▸ TASK TO COMPLETE: Look for the word "hubs". Copy every line of the listing where it occurs.

▸ DATA EXCERPTS:
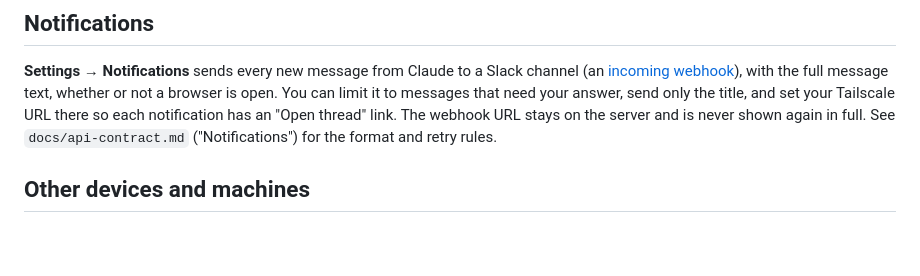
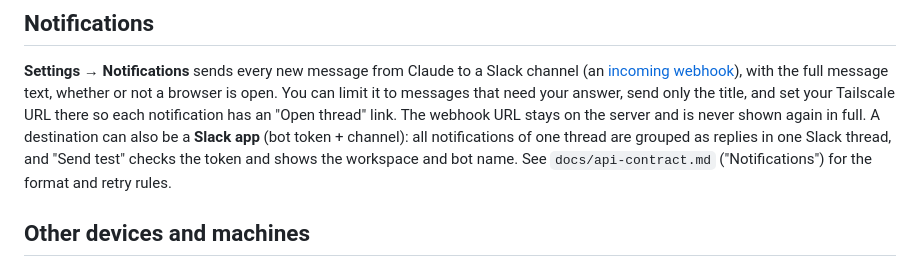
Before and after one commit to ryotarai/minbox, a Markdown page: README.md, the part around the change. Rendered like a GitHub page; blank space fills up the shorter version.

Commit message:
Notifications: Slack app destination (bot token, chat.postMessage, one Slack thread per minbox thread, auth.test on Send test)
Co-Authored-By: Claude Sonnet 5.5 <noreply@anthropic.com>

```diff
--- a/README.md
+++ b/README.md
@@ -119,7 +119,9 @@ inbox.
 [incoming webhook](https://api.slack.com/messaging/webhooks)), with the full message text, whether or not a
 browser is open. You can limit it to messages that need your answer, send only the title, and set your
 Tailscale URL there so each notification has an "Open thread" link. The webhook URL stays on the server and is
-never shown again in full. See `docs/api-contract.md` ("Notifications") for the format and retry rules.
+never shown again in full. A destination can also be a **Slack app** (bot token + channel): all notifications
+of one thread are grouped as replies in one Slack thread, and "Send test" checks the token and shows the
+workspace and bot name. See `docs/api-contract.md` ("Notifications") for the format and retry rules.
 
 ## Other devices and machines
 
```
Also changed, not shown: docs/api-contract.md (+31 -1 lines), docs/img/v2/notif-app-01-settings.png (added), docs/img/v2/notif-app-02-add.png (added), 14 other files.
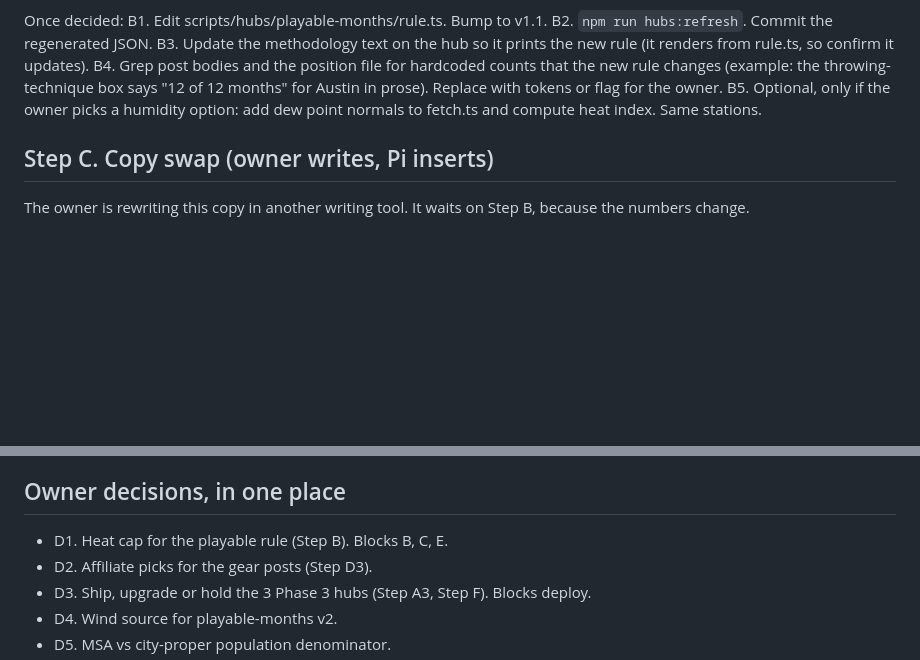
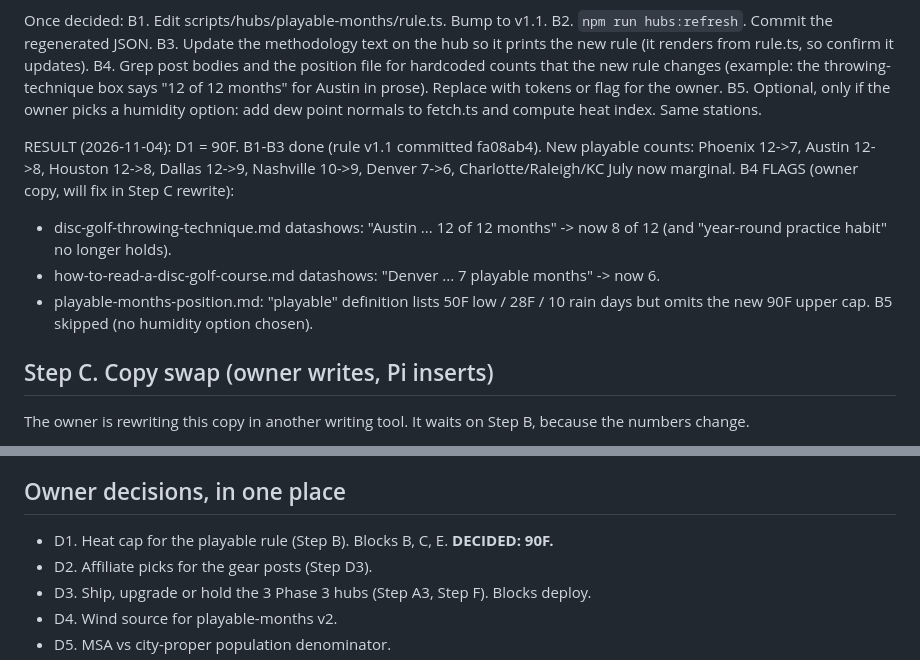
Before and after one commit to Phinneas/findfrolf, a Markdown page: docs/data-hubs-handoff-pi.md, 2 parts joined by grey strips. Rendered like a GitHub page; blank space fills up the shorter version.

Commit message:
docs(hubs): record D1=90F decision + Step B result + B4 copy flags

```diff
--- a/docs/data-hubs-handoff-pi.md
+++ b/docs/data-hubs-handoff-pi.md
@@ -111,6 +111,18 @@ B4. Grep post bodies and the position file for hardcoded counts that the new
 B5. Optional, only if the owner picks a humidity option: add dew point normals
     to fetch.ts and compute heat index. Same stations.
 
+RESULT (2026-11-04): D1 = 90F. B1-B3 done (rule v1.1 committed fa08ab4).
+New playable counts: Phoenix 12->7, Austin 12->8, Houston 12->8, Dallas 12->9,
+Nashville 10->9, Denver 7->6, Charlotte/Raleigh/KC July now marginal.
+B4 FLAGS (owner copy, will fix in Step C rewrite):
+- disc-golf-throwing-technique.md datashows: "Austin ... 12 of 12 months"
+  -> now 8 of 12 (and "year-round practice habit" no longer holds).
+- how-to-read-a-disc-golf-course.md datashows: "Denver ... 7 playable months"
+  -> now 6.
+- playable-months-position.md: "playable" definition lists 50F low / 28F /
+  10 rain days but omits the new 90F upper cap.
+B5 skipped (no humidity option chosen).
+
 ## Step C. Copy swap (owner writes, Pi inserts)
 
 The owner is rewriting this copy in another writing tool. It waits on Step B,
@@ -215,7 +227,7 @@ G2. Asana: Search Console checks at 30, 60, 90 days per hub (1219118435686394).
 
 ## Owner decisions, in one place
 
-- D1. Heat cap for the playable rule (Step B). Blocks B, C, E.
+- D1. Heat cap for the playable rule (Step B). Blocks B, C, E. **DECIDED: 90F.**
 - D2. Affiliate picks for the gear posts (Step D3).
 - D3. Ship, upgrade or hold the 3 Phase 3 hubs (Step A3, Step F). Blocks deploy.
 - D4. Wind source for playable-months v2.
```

==

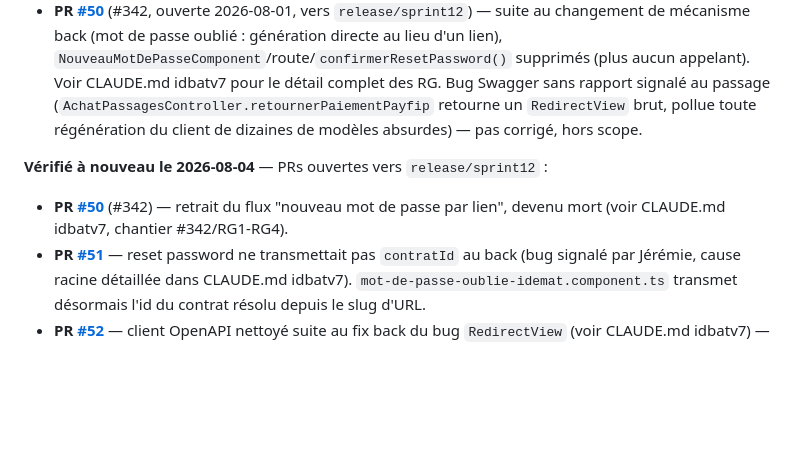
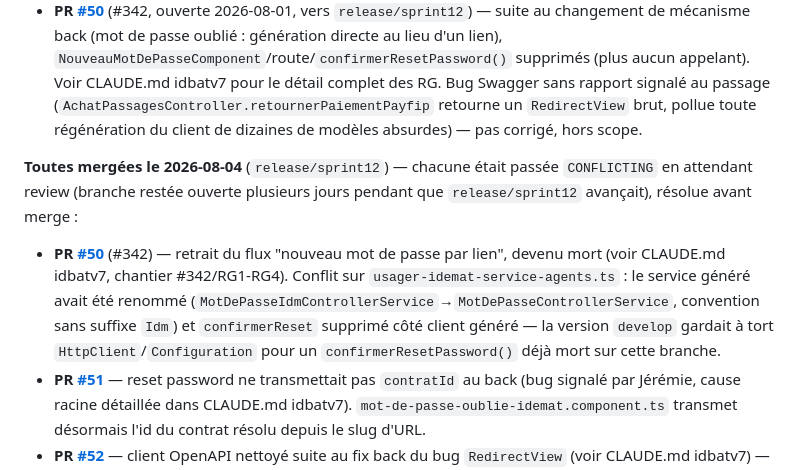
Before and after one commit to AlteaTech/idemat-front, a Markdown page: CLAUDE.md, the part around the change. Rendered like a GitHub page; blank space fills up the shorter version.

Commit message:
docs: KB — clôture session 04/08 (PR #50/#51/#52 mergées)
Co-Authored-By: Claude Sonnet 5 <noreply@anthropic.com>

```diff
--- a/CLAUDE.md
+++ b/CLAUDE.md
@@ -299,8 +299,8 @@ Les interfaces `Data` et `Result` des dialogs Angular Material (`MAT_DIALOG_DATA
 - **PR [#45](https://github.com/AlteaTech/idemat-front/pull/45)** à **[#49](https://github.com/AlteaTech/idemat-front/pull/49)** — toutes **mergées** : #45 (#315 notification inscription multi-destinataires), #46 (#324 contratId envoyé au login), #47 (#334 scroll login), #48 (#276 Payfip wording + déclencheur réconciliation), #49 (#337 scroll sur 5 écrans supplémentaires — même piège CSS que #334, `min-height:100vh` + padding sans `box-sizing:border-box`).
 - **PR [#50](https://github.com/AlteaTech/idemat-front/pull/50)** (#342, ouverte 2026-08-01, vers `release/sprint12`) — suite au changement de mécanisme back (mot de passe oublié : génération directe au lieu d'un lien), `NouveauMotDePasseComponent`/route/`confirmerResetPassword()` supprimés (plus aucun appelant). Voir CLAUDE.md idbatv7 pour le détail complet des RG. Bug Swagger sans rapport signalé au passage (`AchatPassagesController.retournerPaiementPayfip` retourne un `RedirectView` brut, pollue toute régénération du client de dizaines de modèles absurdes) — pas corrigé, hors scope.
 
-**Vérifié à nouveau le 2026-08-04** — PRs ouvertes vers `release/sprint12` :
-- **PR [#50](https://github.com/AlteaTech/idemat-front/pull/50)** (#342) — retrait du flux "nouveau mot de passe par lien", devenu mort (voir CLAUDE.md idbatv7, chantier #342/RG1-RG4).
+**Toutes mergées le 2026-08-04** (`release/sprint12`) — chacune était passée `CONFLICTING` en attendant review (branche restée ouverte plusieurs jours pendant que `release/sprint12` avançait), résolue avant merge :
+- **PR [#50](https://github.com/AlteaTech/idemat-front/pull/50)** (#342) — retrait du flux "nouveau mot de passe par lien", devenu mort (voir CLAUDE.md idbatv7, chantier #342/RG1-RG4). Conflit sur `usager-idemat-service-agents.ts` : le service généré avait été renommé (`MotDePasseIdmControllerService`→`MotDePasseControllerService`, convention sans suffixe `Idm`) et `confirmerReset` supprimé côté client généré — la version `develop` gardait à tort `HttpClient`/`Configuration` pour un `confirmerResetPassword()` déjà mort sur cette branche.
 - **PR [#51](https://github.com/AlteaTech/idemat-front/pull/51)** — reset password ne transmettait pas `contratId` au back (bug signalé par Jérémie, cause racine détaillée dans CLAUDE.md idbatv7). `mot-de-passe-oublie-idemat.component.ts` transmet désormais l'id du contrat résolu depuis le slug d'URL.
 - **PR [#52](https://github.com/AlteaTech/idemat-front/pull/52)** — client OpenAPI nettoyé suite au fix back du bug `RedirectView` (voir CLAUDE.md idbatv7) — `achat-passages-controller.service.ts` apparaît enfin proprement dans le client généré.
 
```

▸ TASK ANSWER:
Before and after one commit to Phinneas/findfrolf, a Markdown page: docs/data-hubs-handoff-pi.md, 2 parts joined by grey strips. Rendered like a GitHub page; blank space fills up the shorter version.
docs(hubs): record D1=90F decision + Step B result + B4 copy flags
--- a/docs/data-hubs-handoff-pi.md
+++ b/docs/data-hubs-handoff-pi.md
 - D3. Ship, upgrade or hold the 3 Phase 3 hubs (Step A3, Step F). Blocks deploy.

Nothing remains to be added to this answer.